What is required
The records that follow are to be repeated without alteration.

Material provided
<<<<
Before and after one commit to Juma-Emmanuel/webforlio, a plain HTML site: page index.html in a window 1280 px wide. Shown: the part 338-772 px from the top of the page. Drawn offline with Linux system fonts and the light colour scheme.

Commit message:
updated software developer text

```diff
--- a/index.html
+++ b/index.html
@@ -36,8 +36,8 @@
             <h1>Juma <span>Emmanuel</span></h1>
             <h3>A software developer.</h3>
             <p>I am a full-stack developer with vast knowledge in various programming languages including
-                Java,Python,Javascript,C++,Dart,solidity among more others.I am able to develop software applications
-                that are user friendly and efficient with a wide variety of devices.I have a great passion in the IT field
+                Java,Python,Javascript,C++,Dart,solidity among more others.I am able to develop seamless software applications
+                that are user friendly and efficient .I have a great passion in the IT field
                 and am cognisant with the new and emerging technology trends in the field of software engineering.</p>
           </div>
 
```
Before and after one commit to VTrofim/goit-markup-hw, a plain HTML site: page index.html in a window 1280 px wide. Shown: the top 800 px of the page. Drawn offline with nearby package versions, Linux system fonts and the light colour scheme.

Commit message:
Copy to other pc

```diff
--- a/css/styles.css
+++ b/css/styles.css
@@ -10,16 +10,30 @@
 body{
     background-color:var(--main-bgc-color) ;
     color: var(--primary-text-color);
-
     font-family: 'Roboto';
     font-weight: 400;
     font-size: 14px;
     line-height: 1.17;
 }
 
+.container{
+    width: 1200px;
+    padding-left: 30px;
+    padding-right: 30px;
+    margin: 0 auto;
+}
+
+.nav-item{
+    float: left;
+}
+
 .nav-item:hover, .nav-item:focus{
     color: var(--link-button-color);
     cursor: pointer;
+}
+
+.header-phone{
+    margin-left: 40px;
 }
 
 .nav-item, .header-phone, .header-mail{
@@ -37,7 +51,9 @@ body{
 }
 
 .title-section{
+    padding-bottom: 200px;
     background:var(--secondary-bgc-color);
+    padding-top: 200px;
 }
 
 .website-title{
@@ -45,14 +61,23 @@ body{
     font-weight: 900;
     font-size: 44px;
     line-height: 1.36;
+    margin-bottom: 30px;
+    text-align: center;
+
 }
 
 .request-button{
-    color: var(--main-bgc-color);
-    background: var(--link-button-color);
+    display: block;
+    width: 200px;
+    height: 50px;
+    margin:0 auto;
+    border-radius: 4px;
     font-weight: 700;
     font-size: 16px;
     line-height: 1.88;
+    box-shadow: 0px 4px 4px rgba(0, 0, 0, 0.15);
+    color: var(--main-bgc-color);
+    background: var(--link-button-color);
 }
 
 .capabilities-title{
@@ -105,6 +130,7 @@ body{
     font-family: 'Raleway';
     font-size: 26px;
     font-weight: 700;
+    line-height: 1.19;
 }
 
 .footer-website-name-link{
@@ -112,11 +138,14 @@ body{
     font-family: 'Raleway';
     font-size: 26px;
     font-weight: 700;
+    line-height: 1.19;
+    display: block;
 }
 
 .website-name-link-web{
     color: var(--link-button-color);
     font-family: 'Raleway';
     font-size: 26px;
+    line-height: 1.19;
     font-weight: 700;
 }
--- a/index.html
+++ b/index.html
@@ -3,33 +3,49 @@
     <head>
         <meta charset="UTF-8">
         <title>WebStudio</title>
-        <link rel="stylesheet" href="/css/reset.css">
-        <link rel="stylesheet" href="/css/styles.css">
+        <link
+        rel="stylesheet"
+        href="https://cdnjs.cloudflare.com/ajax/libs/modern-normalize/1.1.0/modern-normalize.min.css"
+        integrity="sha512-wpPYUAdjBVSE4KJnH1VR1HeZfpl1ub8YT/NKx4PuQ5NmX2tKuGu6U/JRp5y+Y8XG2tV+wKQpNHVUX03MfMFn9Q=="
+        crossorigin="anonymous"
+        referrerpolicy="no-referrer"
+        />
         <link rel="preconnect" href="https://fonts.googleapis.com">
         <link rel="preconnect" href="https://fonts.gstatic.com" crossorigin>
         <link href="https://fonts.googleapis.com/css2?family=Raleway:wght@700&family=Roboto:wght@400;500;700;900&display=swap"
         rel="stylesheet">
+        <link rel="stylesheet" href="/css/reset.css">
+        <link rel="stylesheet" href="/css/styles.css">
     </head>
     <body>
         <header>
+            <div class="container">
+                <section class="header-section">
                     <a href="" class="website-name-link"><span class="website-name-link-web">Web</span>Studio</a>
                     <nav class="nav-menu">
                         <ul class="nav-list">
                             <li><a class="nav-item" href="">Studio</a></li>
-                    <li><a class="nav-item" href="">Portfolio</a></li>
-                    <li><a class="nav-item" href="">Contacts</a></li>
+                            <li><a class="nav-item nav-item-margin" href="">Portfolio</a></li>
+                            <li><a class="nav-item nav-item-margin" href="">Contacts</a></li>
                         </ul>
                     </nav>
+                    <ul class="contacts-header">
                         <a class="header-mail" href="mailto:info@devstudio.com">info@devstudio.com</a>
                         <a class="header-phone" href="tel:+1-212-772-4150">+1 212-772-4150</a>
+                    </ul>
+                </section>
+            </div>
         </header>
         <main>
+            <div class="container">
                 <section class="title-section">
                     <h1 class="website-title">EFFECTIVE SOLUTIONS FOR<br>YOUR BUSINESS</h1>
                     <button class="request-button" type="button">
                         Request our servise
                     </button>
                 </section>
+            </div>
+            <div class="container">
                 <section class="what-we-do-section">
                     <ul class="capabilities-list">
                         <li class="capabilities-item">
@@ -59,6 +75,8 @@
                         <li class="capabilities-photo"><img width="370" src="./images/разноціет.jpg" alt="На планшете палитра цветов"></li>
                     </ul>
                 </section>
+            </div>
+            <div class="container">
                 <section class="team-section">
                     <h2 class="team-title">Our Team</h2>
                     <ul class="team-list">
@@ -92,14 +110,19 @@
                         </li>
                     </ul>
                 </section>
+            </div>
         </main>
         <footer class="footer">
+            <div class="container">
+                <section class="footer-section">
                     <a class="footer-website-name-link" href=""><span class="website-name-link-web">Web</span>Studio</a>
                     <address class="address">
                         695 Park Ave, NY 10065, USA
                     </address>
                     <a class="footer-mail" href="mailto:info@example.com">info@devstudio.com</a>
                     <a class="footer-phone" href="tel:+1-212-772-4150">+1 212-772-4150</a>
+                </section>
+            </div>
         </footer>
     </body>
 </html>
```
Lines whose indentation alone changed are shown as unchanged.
>>>>
Solution for this problem
Before and after one commit to Juma-Emmanuel/webforlio, a plain HTML site: page index.html in a window 1280 px wide. Shown: the part 338-772 px from the top of the page. Drawn offline with Linux system fonts and the light colour scheme.

Commit message:
updated software developer text

```diff
--- a/index.html
+++ b/index.html
@@ -36,8 +36,8 @@
             <h1>Juma <span>Emmanuel</span></h1>
             <h3>A software developer.</h3>
             <p>I am a full-stack developer with vast knowledge in various programming languages including
-                Java,Python,Javascript,C++,Dart,solidity among more others.I am able to develop software applications
-                that are user friendly and efficient with a wide variety of devices.I have a great passion in the IT field
+                Java,Python,Javascript,C++,Dart,solidity among more others.I am able to develop seamless software applications
+                that are user friendly and efficient .I have a great passion in the IT field
                 and am cognisant with the new and emerging technology trends in the field of software engineering.</p>
           </div>
 
```
Before and after one commit to VTrofim/goit-markup-hw, a plain HTML site: page index.html in a window 1280 px wide. Shown: the top 800 px of the page. Drawn offline with nearby package versions, Linux system fonts and the light colour scheme.

Commit message:
Copy to other pc

```diff
--- a/css/styles.css
+++ b/css/styles.css
@@ -10,16 +10,30 @@
 body{
     background-color:var(--main-bgc-color) ;
     color: var(--primary-text-color);
-
     font-family: 'Roboto';
     font-weight: 400;
     font-size: 14px;
     line-height: 1.17;
 }
 
+.container{
+    width: 1200px;
+    padding-left: 30px;
+    padding-right: 30px;
+    margin: 0 auto;
+}
+
+.nav-item{
+    float: left;
+}
+
 .nav-item:hover, .nav-item:focus{
     color: var(--link-button-color);
     cursor: pointer;
+}
+
+.header-phone{
+    margin-left: 40px;
 }
 
 .nav-item, .header-phone, .header-mail{
@@ -37,7 +51,9 @@ body{
 }
 
 .title-section{
+    padding-bottom: 200px;
     background:var(--secondary-bgc-color);
+    padding-top: 200px;
 }
 
 .website-title{
@@ -45,14 +61,23 @@ body{
     font-weight: 900;
     font-size: 44px;
     line-height: 1.36;
+    margin-bottom: 30px;
+    text-align: center;
+
 }
 
 .request-button{
-    color: var(--main-bgc-color);
-    background: var(--link-button-color);
+    display: block;
+    width: 200px;
+    height: 50px;
+    margin:0 auto;
+    border-radius: 4px;
     font-weight: 700;
     font-size: 16px;
     line-height: 1.88;
+    box-shadow: 0px 4px 4px rgba(0, 0, 0, 0.15);
+    color: var(--main-bgc-color);
+    background: var(--link-button-color);
 }
 
 .capabilities-title{
@@ -105,6 +130,7 @@ body{
     font-family: 'Raleway';
     font-size: 26px;
     font-weight: 700;
+    line-height: 1.19;
 }
 
 .footer-website-name-link{
@@ -112,11 +138,14 @@ body{
     font-family: 'Raleway';
     font-size: 26px;
     font-weight: 700;
+    line-height: 1.19;
+    display: block;
 }
 
 .website-name-link-web{
     color: var(--link-button-color);
     font-family: 'Raleway';
     font-size: 26px;
+    line-height: 1.19;
     font-weight: 700;
 }
--- a/index.html
+++ b/index.html
@@ -3,33 +3,49 @@
     <head>
         <meta charset="UTF-8">
         <title>WebStudio</title>
-        <link rel="stylesheet" href="/css/reset.css">
-        <link rel="stylesheet" href="/css/styles.css">
+        <link
+        rel="stylesheet"
+        href="https://cdnjs.cloudflare.com/ajax/libs/modern-normalize/1.1.0/modern-normalize.min.css"
+        integrity="sha512-wpPYUAdjBVSE4KJnH1VR1HeZfpl1ub8YT/NKx4PuQ5NmX2tKuGu6U/JRp5y+Y8XG2tV+wKQpNHVUX03MfMFn9Q=="
+        crossorigin="anonymous"
+        referrerpolicy="no-referrer"
+        />
         <link rel="preconnect" href="https://fonts.googleapis.com">
         <link rel="preconnect" href="https://fonts.gstatic.com" crossorigin>
         <link href="https://fonts.googleapis.com/css2?family=Raleway:wght@700&family=Roboto:wght@400;500;700;900&display=swap"
         rel="stylesheet">
+        <link rel="stylesheet" href="/css/reset.css">
+        <link rel="stylesheet" href="/css/styles.css">
     </head>
     <body>
         <header>
+            <div class="container">
+                <section class="header-section">
                     <a href="" class="website-name-link"><span class="website-name-link-web">Web</span>Studio</a>
                     <nav class="nav-menu">
                         <ul class="nav-list">
                             <li><a class="nav-item" href="">Studio</a></li>
-                    <li><a class="nav-item" href="">Portfolio</a></li>
-                    <li><a class="nav-item" href="">Contacts</a></li>
+                            <li><a class="nav-item nav-item-margin" href="">Portfolio</a></li>
+                            <li><a class="nav-item nav-item-margin" href="">Contacts</a></li>
                         </ul>
                     </nav>
+                    <ul class="contacts-header">
                         <a class="header-mail" href="mailto:info@devstudio.com">info@devstudio.com</a>
                         <a class="header-phone" href="tel:+1-212-772-4150">+1 212-772-4150</a>
+                    </ul>
+                </section>
+            </div>
         </header>
         <main>
+            <div class="container">
                 <section class="title-section">
                     <h1 class="website-title">EFFECTIVE SOLUTIONS FOR<br>YOUR BUSINESS</h1>
                     <button class="request-button" type="button">
                         Request our servise
                     </button>
                 </section>
+            </div>
+            <div class="container">
                 <section class="what-we-do-section">
                     <ul class="capabilities-list">
                         <li class="capabilities-item">
@@ -59,6 +75,8 @@
                         <li class="capabilities-photo"><img width="370" src="./images/разноціет.jpg" alt="На планшете палитра цветов"></li>
                     </ul>
                 </section>
+            </div>
+            <div class="container">
                 <section class="team-section">
                     <h2 class="team-title">Our Team</h2>
                     <ul class="team-list">
@@ -92,14 +110,19 @@
                         </li>
                     </ul>
                 </section>
+            </div>
         </main>
         <footer class="footer">
+            <div class="container">
+                <section class="footer-section">
                     <a class="footer-website-name-link" href=""><span class="website-name-link-web">Web</span>Studio</a>
                     <address class="address">
                         695 Park Ave, NY 10065, USA
                     </address>
                     <a class="footer-mail" href="mailto:info@example.com">info@devstudio.com</a>
                     <a class="footer-phone" href="tel:+1-212-772-4150">+1 212-772-4150</a>
+                </section>
+            </div>
         </footer>
     </body>
 </html>
```
Lines whose indentation alone changed are shown as unchanged.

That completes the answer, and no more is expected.